Dean Smith raised a few eyebrows with his team selection, relying on much of the team who had won the play-off final. Whether this was down to injuries or fitness concerns, or whether he was reluctant to have a totally new defence thrown into such an occasion, it seemed as though Villa might be steamrollered from the off.
Nine minutes in, and Villa were a goal up. John McGinn get on the end of a through ball, placed his shot perfectly and it was time to dream. Indeed, if Trezeguet had scored from his opportunity then the half-time score might have caused even more eyebrows to be raised.
But there’s a massive difference between this level and the one we’ve just left. Intensity, for a start – it seemed that every time a Villa player got the ball in the second half there were three of the Spurs team right on him. And being able to bring on an £80 million player when our equivalent came from the Championship at about one-thirtieth the price.
Legs and minds got tired, Spurs pressed relentlessly and the end result was inevitable, although it didn’t really have to be in such a cruel fashion. Two of their goals came from deflections, although it has to be said that even a point from the game would have been a robbery of highway proportions.
Days like this can be valuable as long as everyone learns from them, and I have no doubt that our coaching team will be spending every waking moment from now until next Saturday analysing what went wrong and how to put it right. And in the spirit of optimism that comes from the sun still shining, there was also a lot to be encouraged about.
For a start, Tyrone Mings looked totally at home in what it grieves me to say is one of the best football settings in the world. He and Bjorn Engels have already struck up an understanding that shows the promise to rival some of the best we’ve enjoyed. Tom Heaton behind them seemed equally up to the task he’ll face this season. Further up the pitch, Trezeguet showed that he’ll be a surprise to a few defences as well.

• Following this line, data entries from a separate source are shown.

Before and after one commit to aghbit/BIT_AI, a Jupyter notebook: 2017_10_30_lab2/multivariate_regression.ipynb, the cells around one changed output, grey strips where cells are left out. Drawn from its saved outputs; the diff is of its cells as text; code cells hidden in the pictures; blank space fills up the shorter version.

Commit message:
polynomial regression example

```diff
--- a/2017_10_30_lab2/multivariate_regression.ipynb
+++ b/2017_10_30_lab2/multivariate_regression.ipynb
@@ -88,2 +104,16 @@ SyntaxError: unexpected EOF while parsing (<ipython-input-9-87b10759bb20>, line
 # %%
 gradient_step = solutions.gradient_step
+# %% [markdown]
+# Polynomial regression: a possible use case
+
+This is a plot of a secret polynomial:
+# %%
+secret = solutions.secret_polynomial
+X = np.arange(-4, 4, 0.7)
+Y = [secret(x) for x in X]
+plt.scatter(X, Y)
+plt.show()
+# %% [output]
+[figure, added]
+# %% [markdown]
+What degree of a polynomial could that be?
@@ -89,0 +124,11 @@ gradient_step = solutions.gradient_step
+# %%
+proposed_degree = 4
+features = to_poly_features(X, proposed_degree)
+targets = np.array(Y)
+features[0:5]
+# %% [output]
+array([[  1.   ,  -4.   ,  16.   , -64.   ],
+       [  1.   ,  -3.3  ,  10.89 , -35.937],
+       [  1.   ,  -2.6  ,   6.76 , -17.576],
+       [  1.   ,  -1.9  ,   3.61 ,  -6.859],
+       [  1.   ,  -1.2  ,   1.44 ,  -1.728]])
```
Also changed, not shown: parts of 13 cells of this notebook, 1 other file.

The rest of the team can’t be overly criticised against such opposition. Learn from the mistakes, get up to speed and take it from there. Saturday at home to Bournemouth, with a few more of the summer’s arrivals making an appearance, was always going to be a better indication of how the team will perform and on this showing there’s still plenty to look forward to.